(Records from a data collection)
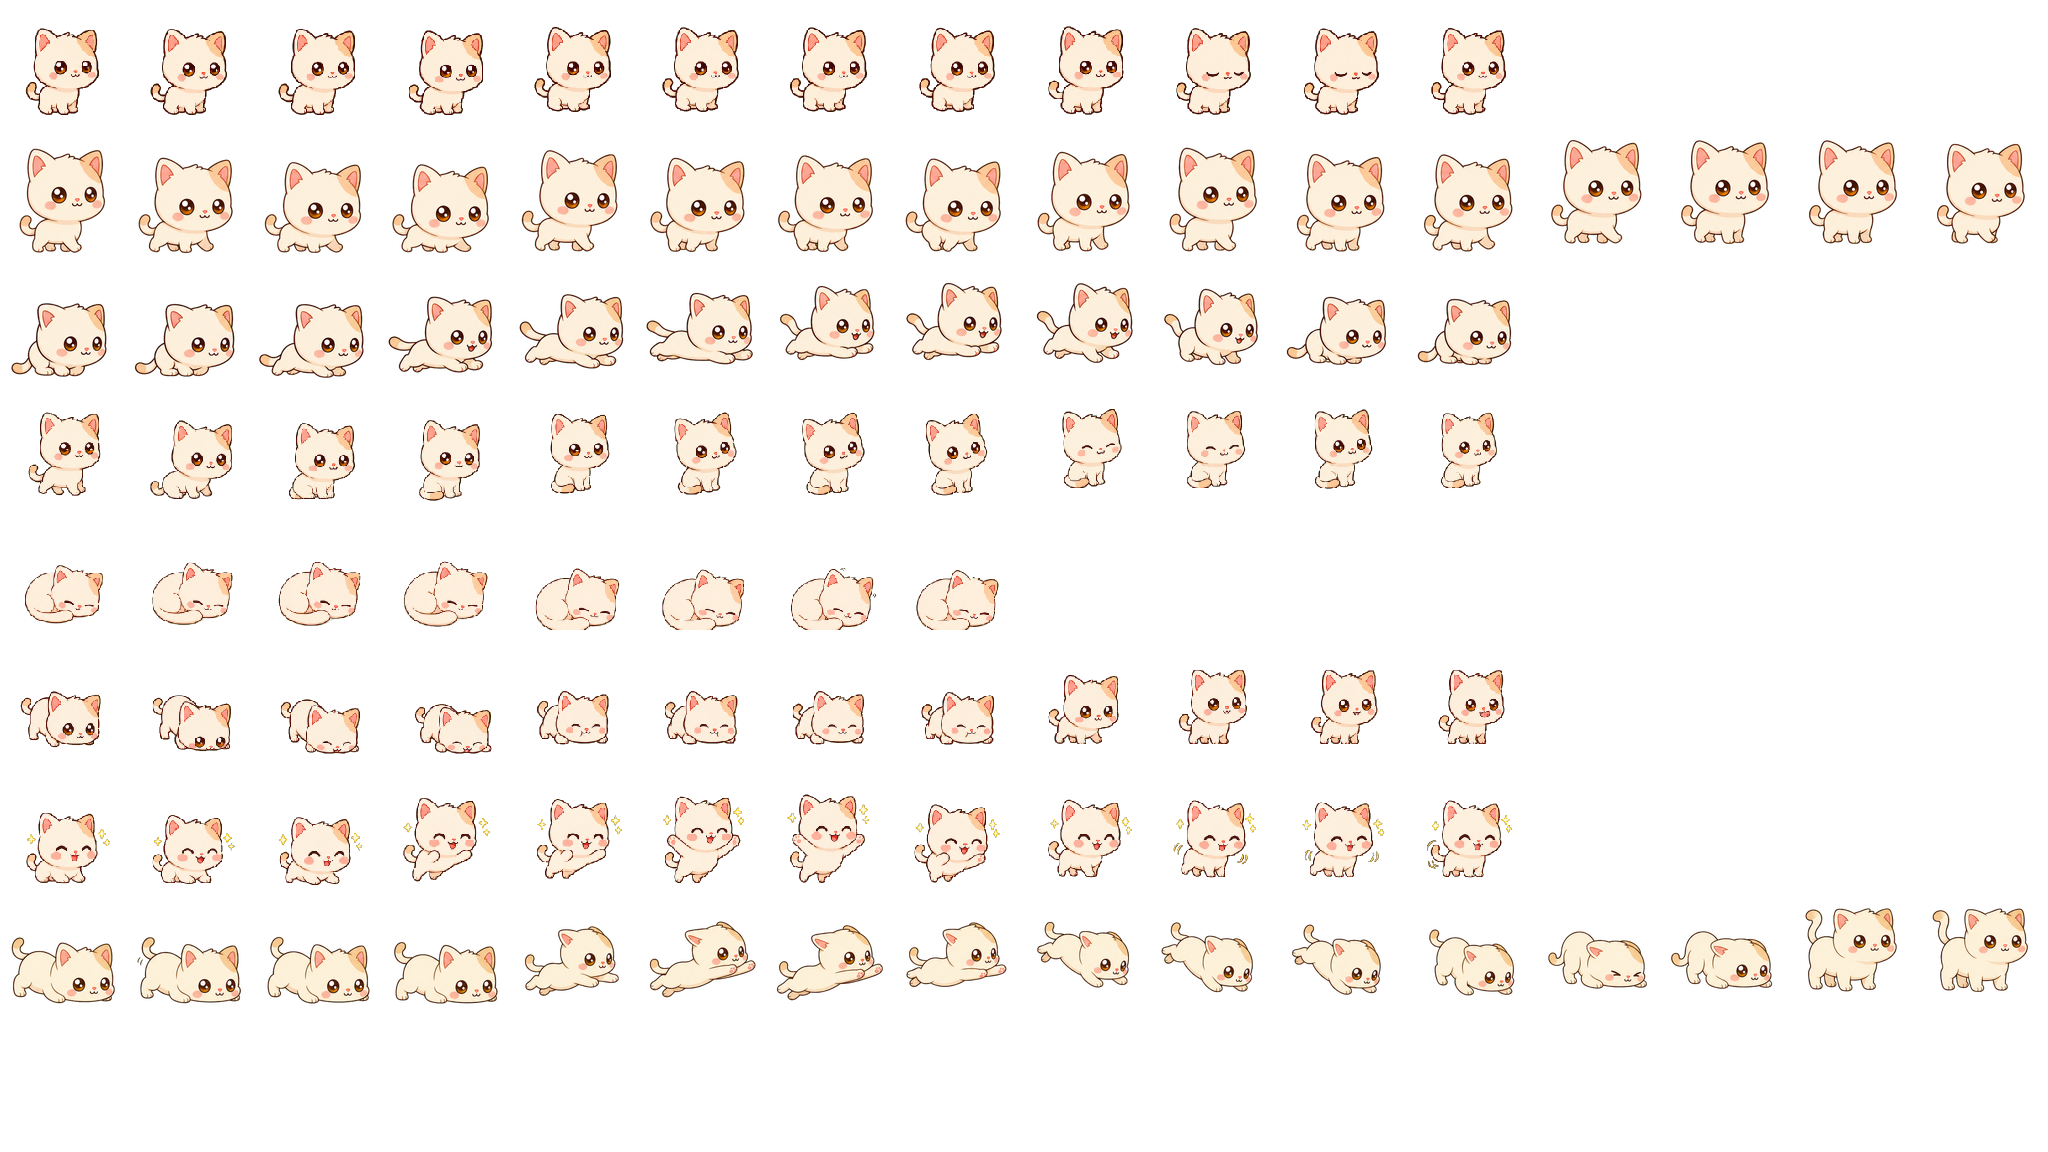
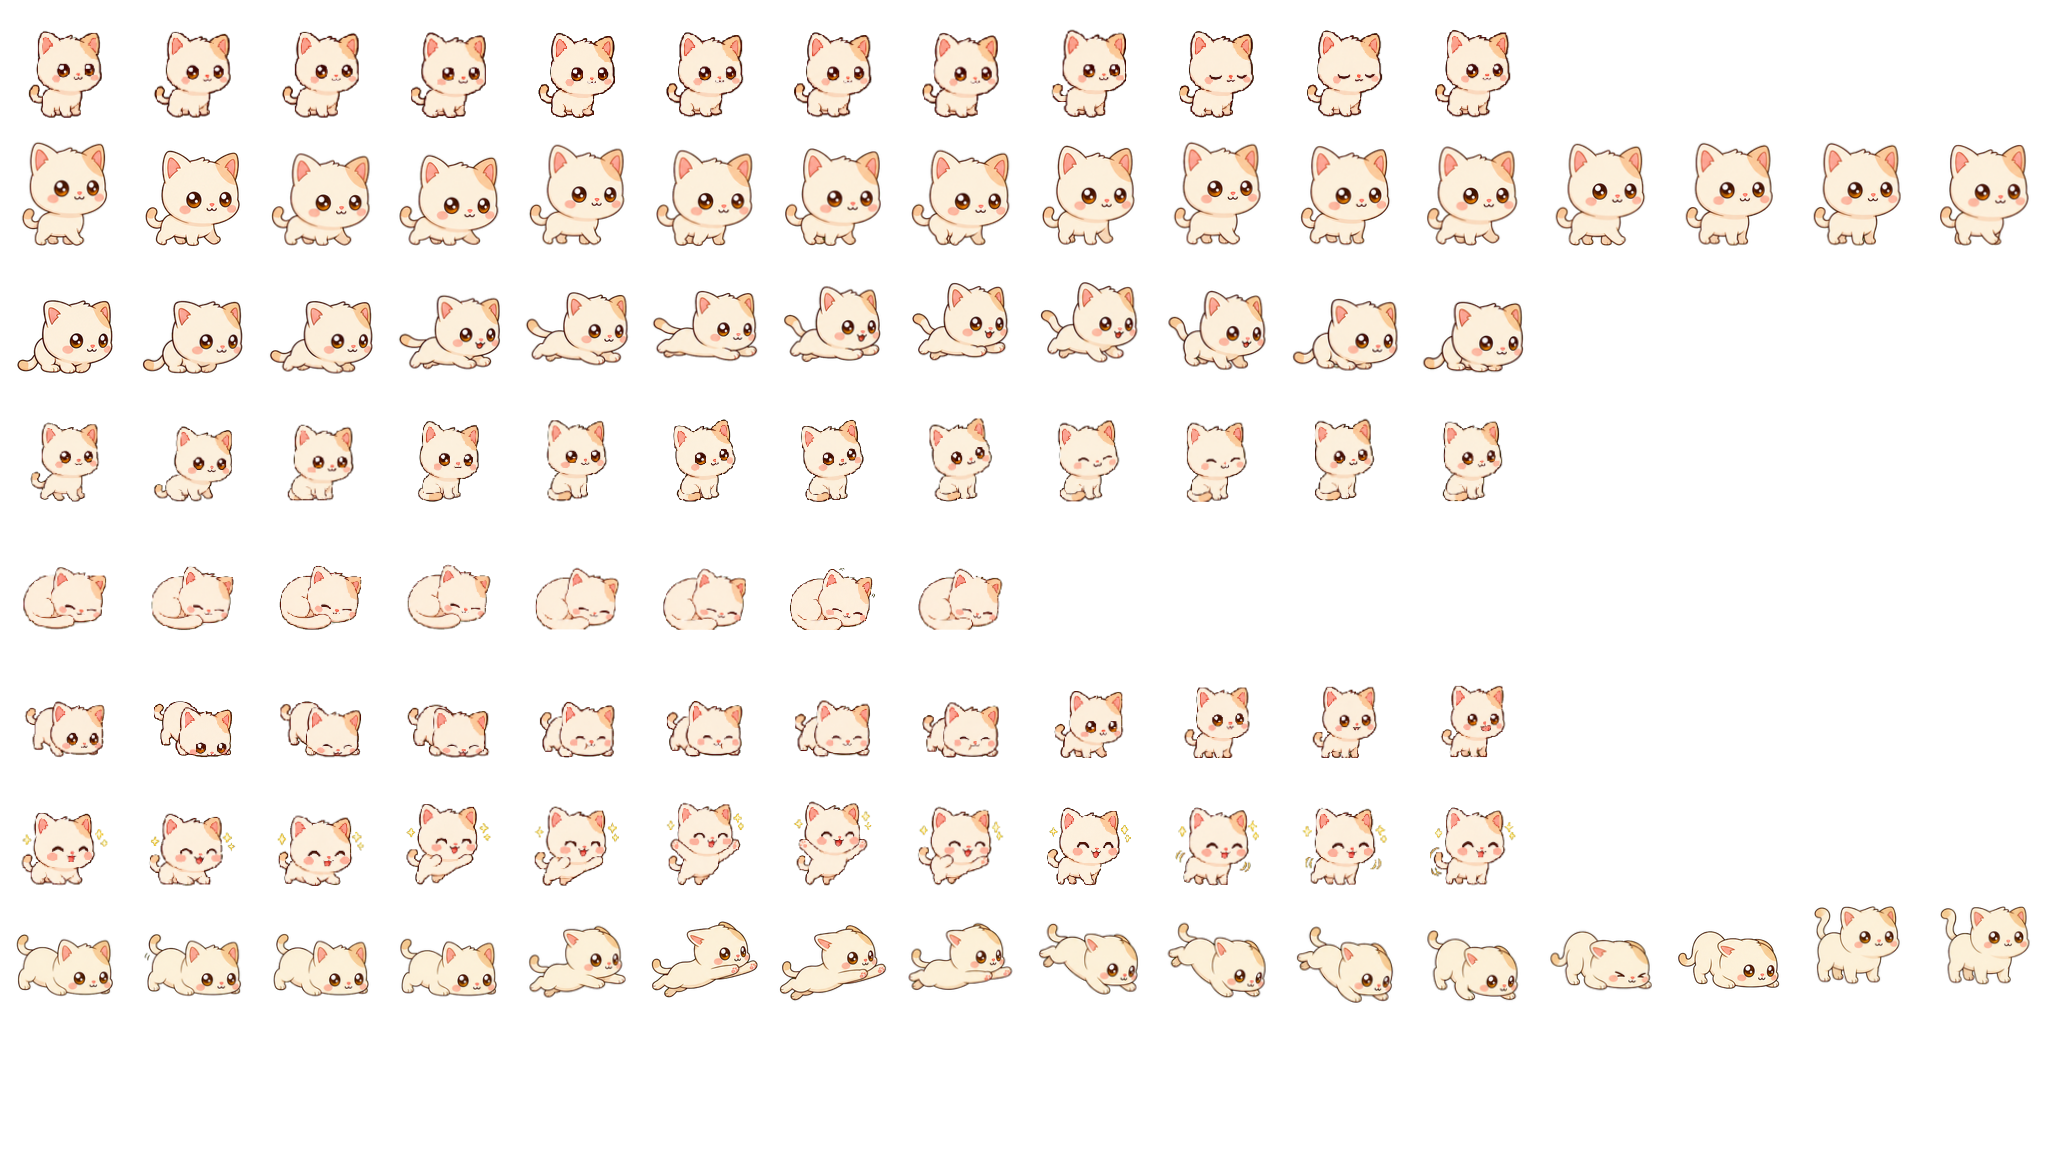
Add sheet stabilizer: kill per-frame jitter and size pulsing in AI art
gpt-image draws every frame independently, so within one animation row
the character drifts a few px in position and up to 40% in pixel mass —
at 12-24fps the pet visibly shook while idle and pulsed in size during
animations, even after per-row scale tuning.

scripts/stabilize-sheets.mjs (npm run stabilize) rewrites each sheet in
place: re-centers every frame horizontally, pins grounded rows to one
feet baseline (airborne run/pounce keep their arcs), normalizes
per-frame size toward the row's median pixel mass (clamped so real
squash/stretch survives, bilinear premultiplied resampling), and derives
each animation's cross-row "scale" from mass ratios against the walk
row instead of hand-tuned values.

Measured after stabilizing: grounded rows go from 3-13px baseline jitter
to 0px, center wobble to ±1px, mass variation from up to 40% to 2-7%.
Validator passes with zero warnings; docs updated to include the
stabilize step in the art pipeline.

Claude-Session: https://claude.ai/code/session_012EvBwuBMHoYEdzcWw7qfqm

diff --git a/docs/ADDING_A_SPECIES.md b/docs/ADDING_A_SPECIES.md
@@ -8,7 +8,7 @@
    - `speeds` ปรับความเร็วเดิน/วิ่ง (px/วินาที)
    - `headBox` โซนลูบหัว (พิกัดใน frame 128×128)
 3. สร้าง `sheet.png` ตาม `docs/SPRITE_CONTRACT.md` — ใช้ prompt จาก `docs/SPRITE_PROMPTS.md` (แค่เปลี่ยน Character Reference เป็นตัวใหม่)
-4. ตรวจ: `npm run sheets`
+4. Stabilize + ตรวจ: `npm run stabilize && npm run sheets`
 5. รีสตาร์ทแอป → species ใหม่โผล่ในเมนู tray "Choose pet" อัตโนมัติ
 
 ยังไม่มีภาพจริง? รัน `npm run placeholders` ไม่ได้ช่วย species ใหม่ (generator รู้จักแค่ cat/dog) — ก็อป `sheet.png` ของ cat มาวางชั่วคราวก่อนได้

## What this task involves
Retype exactly the lines of the data above that fall between the line with "row instead of hand-tuned values." and the line with "(พิกัดใน frame 128×128)", inclusive, and add nothing.

## Result of the task
row instead of hand-tuned values.

Measured after stabilizing: grounded rows go from 3-13px baseline jitter
to 0px, center wobble to ±1px, mass variation from up to 40% to 2-7%.
Validator passes with zero warnings; docs updated to include the
stabilize step in the art pipeline.

Claude-Session: https://claude.ai/code/session_012EvBwuBMHoYEdzcWw7qfqm

diff --git a/docs/ADDING_A_SPECIES.md b/docs/ADDING_A_SPECIES.md
@@ -8,7 +8,7 @@
    - `speeds` ปรับความเร็วเดิน/วิ่ง (px/วินาที)
    - `headBox` โซนลูบหัว (พิกัดใน frame 128×128)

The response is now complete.